**Aim of the task**: Restate every record word for word, without the pictures.

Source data

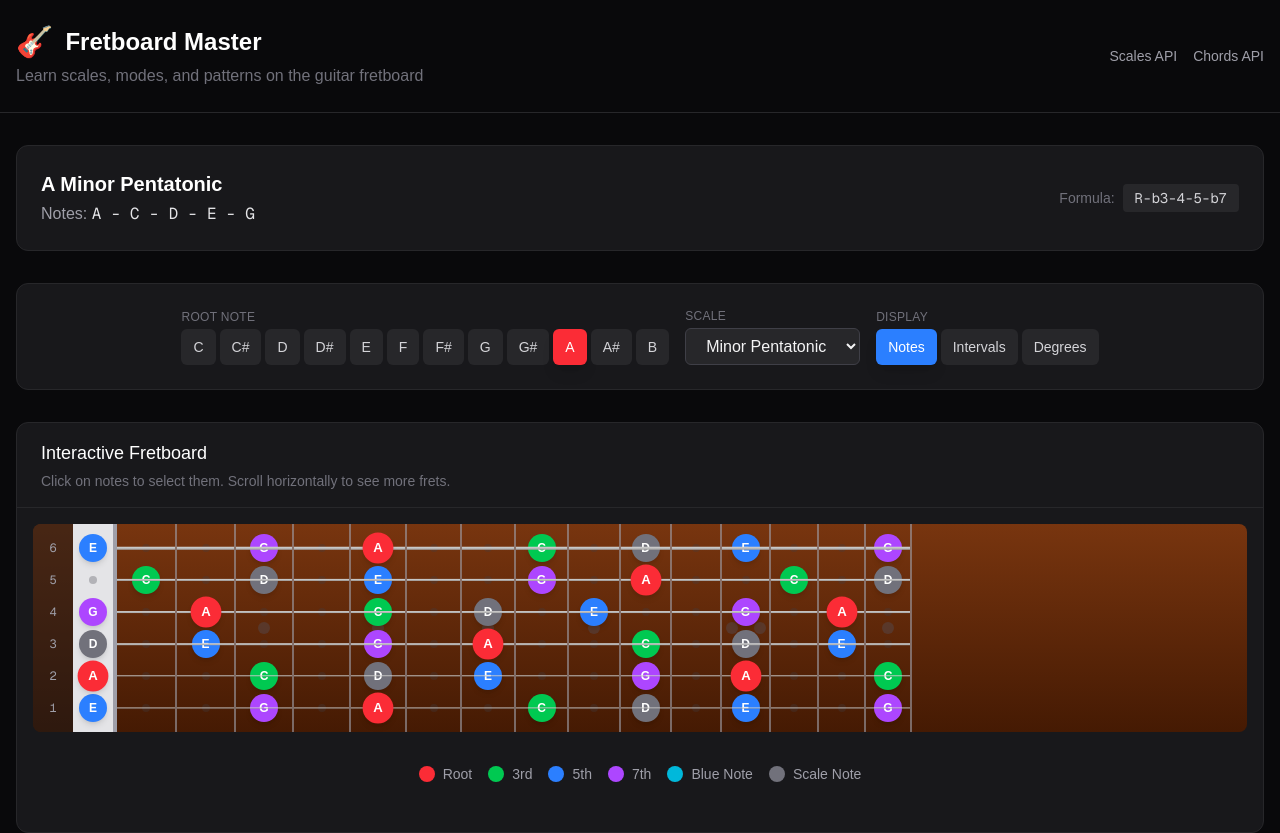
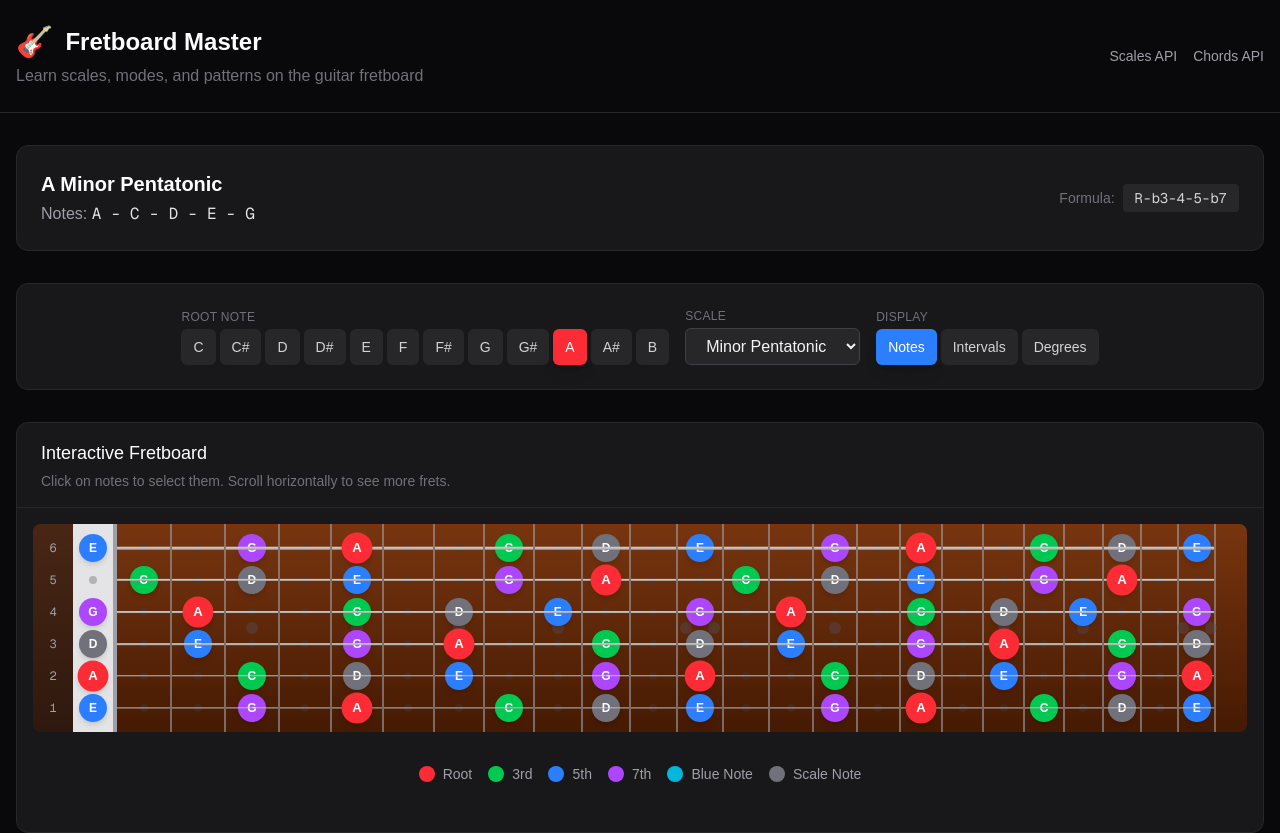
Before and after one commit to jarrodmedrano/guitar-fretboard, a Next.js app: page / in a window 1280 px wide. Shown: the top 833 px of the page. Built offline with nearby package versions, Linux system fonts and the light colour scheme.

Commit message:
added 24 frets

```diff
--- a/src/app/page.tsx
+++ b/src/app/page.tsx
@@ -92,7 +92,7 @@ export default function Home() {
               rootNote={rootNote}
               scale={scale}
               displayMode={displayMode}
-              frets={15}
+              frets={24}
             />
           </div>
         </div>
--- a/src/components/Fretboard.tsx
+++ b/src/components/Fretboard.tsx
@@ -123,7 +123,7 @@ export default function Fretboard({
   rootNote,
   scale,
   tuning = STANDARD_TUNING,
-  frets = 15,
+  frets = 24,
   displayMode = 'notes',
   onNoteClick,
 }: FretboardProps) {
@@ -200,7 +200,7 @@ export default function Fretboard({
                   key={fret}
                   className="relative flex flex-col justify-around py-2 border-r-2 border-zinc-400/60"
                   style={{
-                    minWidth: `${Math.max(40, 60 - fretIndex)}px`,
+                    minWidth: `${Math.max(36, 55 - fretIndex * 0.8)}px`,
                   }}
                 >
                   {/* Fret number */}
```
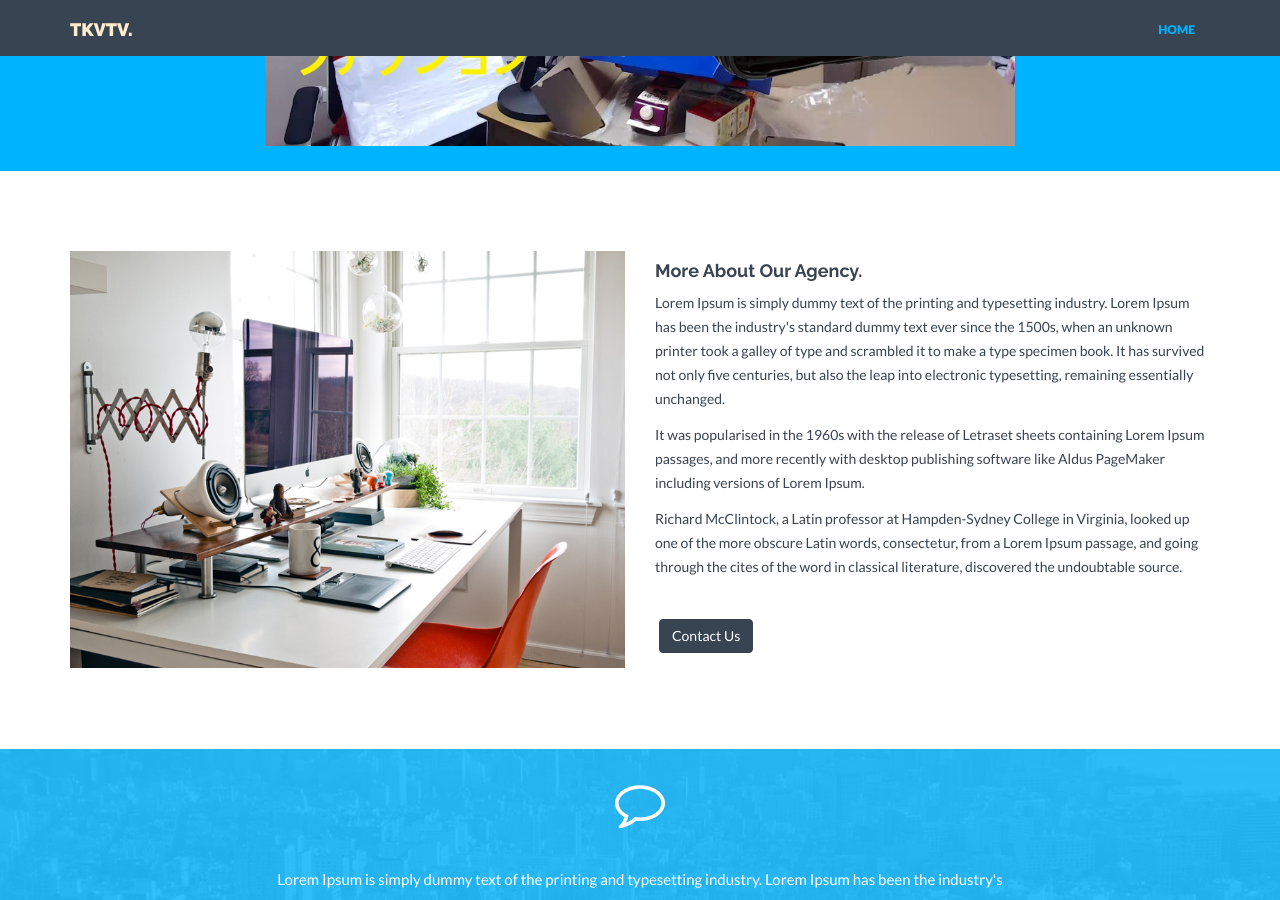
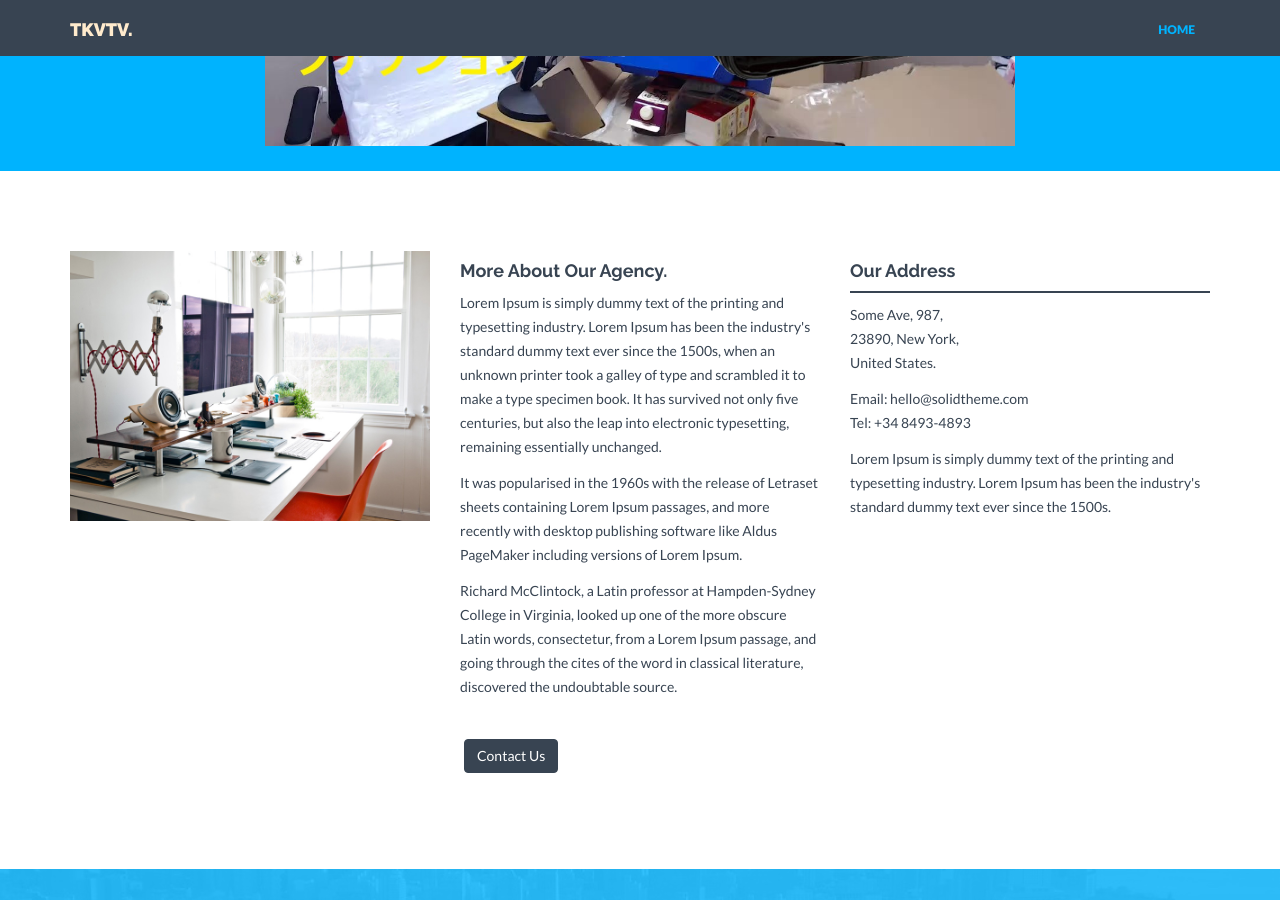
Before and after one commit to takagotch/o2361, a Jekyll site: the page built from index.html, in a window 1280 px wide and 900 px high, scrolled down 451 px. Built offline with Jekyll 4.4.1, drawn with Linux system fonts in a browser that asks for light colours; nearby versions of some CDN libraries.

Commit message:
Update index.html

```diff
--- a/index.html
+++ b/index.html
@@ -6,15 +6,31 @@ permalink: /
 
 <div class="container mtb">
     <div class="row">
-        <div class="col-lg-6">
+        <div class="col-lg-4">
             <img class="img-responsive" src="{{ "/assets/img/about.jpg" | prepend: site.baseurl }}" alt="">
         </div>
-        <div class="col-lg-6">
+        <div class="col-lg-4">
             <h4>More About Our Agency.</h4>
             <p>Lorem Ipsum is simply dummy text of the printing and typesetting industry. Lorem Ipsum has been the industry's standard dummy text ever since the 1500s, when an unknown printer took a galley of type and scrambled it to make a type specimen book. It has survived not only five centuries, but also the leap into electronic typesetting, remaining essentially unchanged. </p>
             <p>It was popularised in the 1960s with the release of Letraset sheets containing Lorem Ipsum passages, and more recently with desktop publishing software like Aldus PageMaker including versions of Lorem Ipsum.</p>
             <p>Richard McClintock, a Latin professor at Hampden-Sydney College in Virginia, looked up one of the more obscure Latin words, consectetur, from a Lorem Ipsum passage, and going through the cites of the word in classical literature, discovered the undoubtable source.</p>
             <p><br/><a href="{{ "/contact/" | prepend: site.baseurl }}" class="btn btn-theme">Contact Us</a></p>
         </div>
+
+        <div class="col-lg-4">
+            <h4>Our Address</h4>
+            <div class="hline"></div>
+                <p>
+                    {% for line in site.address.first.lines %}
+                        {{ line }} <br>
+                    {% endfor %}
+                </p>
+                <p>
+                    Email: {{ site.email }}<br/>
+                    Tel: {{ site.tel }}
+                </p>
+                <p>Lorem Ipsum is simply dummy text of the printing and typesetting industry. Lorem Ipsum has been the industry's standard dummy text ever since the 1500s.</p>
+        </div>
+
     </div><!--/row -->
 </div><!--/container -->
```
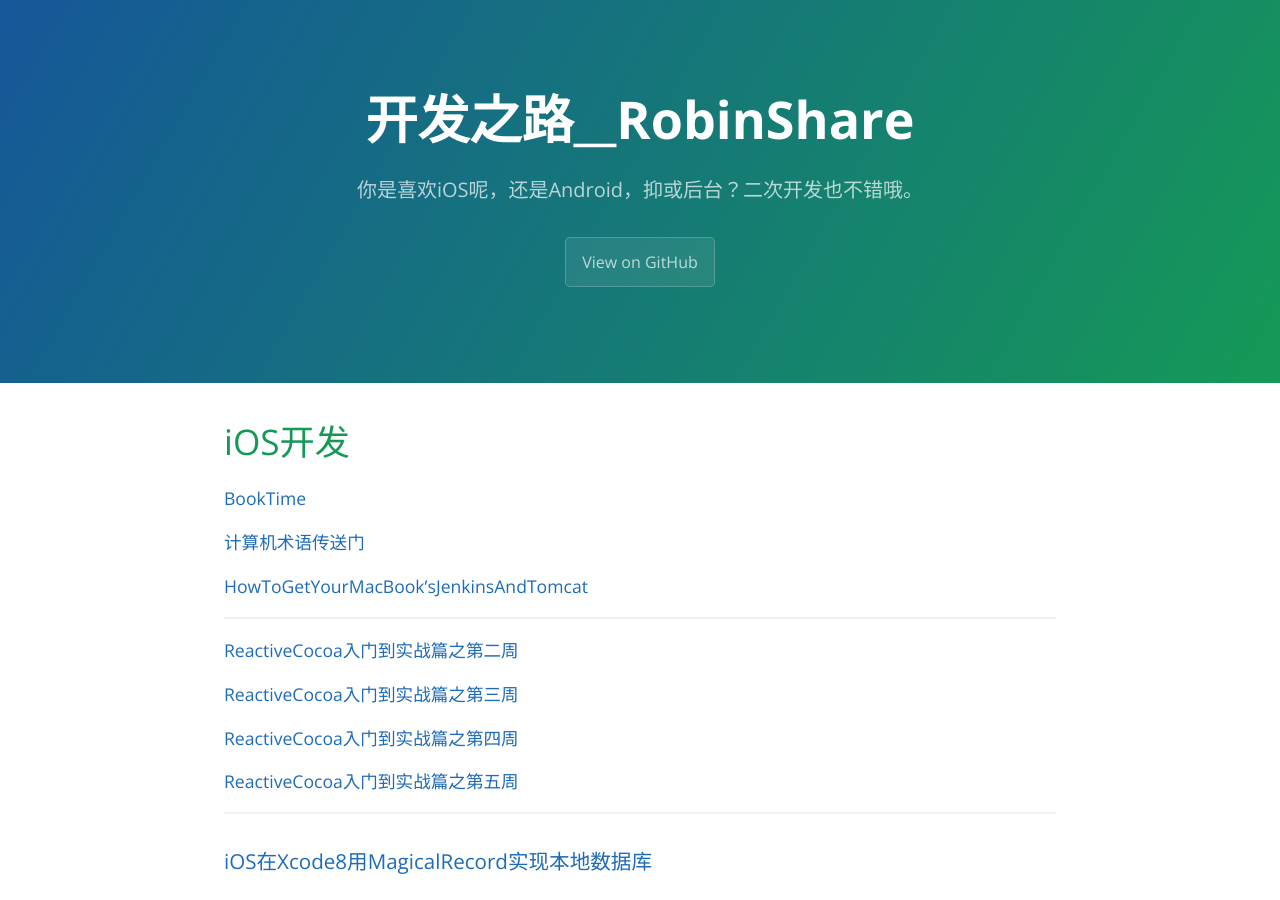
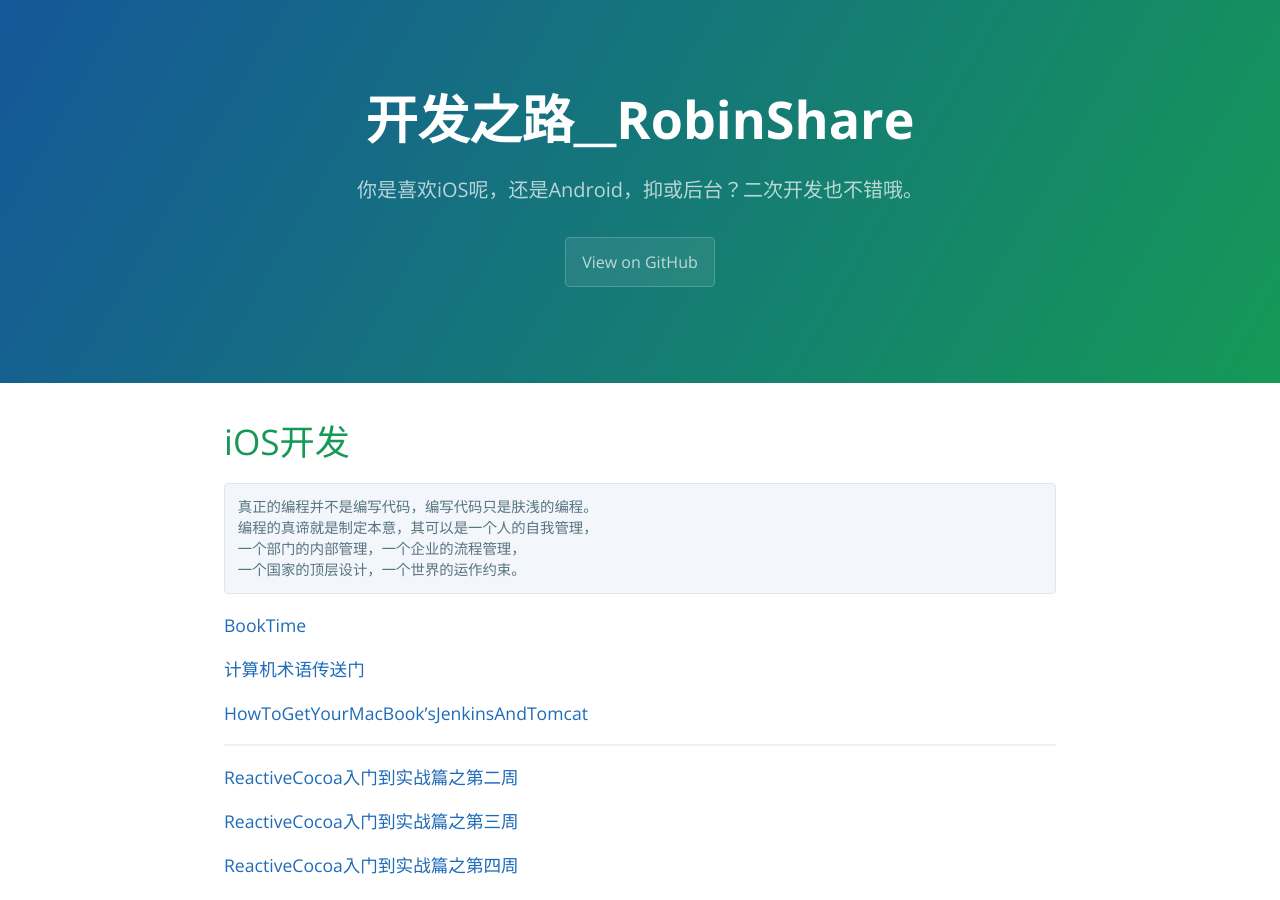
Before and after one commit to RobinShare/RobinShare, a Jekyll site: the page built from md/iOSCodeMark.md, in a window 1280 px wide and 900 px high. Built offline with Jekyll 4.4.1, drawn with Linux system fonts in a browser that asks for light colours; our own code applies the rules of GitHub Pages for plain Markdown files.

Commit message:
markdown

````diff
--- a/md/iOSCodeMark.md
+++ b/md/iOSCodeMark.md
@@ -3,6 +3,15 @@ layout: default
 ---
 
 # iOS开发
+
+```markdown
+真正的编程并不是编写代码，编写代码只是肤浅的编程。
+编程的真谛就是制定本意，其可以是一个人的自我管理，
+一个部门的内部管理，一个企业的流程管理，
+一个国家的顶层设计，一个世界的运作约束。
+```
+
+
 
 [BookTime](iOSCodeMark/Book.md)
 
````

**Answer space**:
Before and after one commit to jarrodmedrano/guitar-fretboard, a Next.js app: page / in a window 1280 px wide. Shown: the top 833 px of the page. Built offline with nearby package versions, Linux system fonts and the light colour scheme.

Commit message:
added 24 frets

```diff
--- a/src/app/page.tsx
+++ b/src/app/page.tsx
@@ -92,7 +92,7 @@ export default function Home() {
               rootNote={rootNote}
               scale={scale}
               displayMode={displayMode}
-              frets={15}
+              frets={24}
             />
           </div>
         </div>
--- a/src/components/Fretboard.tsx
+++ b/src/components/Fretboard.tsx
@@ -123,7 +123,7 @@ export default function Fretboard({
   rootNote,
   scale,
   tuning = STANDARD_TUNING,
-  frets = 15,
+  frets = 24,
   displayMode = 'notes',
   onNoteClick,
 }: FretboardProps) {
@@ -200,7 +200,7 @@ export default function Fretboard({
                   key={fret}
                   className="relative flex flex-col justify-around py-2 border-r-2 border-zinc-400/60"
                   style={{
-                    minWidth: `${Math.max(40, 60 - fretIndex)}px`,
+                    minWidth: `${Math.max(36, 55 - fretIndex * 0.8)}px`,
                   }}
                 >
                   {/* Fret number */}
```
Before and after one commit to takagotch/o2361, a Jekyll site: the page built from index.html, in a window 1280 px wide and 900 px high, scrolled down 451 px. Built offline with Jekyll 4.4.1, drawn with Linux system fonts in a browser that asks for light colours; nearby versions of some CDN libraries.

Commit message:
Update index.html

```diff
--- a/index.html
+++ b/index.html
@@ -6,15 +6,31 @@ permalink: /
 
 <div class="container mtb">
     <div class="row">
-        <div class="col-lg-6">
+        <div class="col-lg-4">
             <img class="img-responsive" src="{{ "/assets/img/about.jpg" | prepend: site.baseurl }}" alt="">
         </div>
-        <div class="col-lg-6">
+        <div class="col-lg-4">
             <h4>More About Our Agency.</h4>
             <p>Lorem Ipsum is simply dummy text of the printing and typesetting industry. Lorem Ipsum has been the industry's standard dummy text ever since the 1500s, when an unknown printer took a galley of type and scrambled it to make a type specimen book. It has survived not only five centuries, but also the leap into electronic typesetting, remaining essentially unchanged. </p>
             <p>It was popularised in the 1960s with the release of Letraset sheets containing Lorem Ipsum passages, and more recently with desktop publishing software like Aldus PageMaker including versions of Lorem Ipsum.</p>
             <p>Richard McClintock, a Latin professor at Hampden-Sydney College in Virginia, looked up one of the more obscure Latin words, consectetur, from a Lorem Ipsum passage, and going through the cites of the word in classical literature, discovered the undoubtable source.</p>
             <p><br/><a href="{{ "/contact/" | prepend: site.baseurl }}" class="btn btn-theme">Contact Us</a></p>
         </div>
+
+        <div class="col-lg-4">
+            <h4>Our Address</h4>
+            <div class="hline"></div>
+                <p>
+                    {% for line in site.address.first.lines %}
+                        {{ line }} <br>
+                    {% endfor %}
+                </p>
+                <p>
+                    Email: {{ site.email }}<br/>
+                    Tel: {{ site.tel }}
+                </p>
+                <p>Lorem Ipsum is simply dummy text of the printing and typesetting industry. Lorem Ipsum has been the industry's standard dummy text ever since the 1500s.</p>
+        </div>
+
     </div><!--/row -->
 </div><!--/container -->
```
Before and after one commit to RobinShare/RobinShare, a Jekyll site: the page built from md/iOSCodeMark.md, in a window 1280 px wide and 900 px high. Built offline with Jekyll 4.4.1, drawn with Linux system fonts in a browser that asks for light colours; our own code applies the rules of GitHub Pages for plain Markdown files.

Commit message:
markdown

````diff
--- a/md/iOSCodeMark.md
+++ b/md/iOSCodeMark.md
@@ -3,6 +3,15 @@ layout: default
 ---
 
 # iOS开发
+
+```markdown
+真正的编程并不是编写代码，编写代码只是肤浅的编程。
+编程的真谛就是制定本意，其可以是一个人的自我管理，
+一个部门的内部管理，一个企业的流程管理，
+一个国家的顶层设计，一个世界的运作约束。
+```
+
+
 
 [BookTime](iOSCodeMark/Book.md)
 
````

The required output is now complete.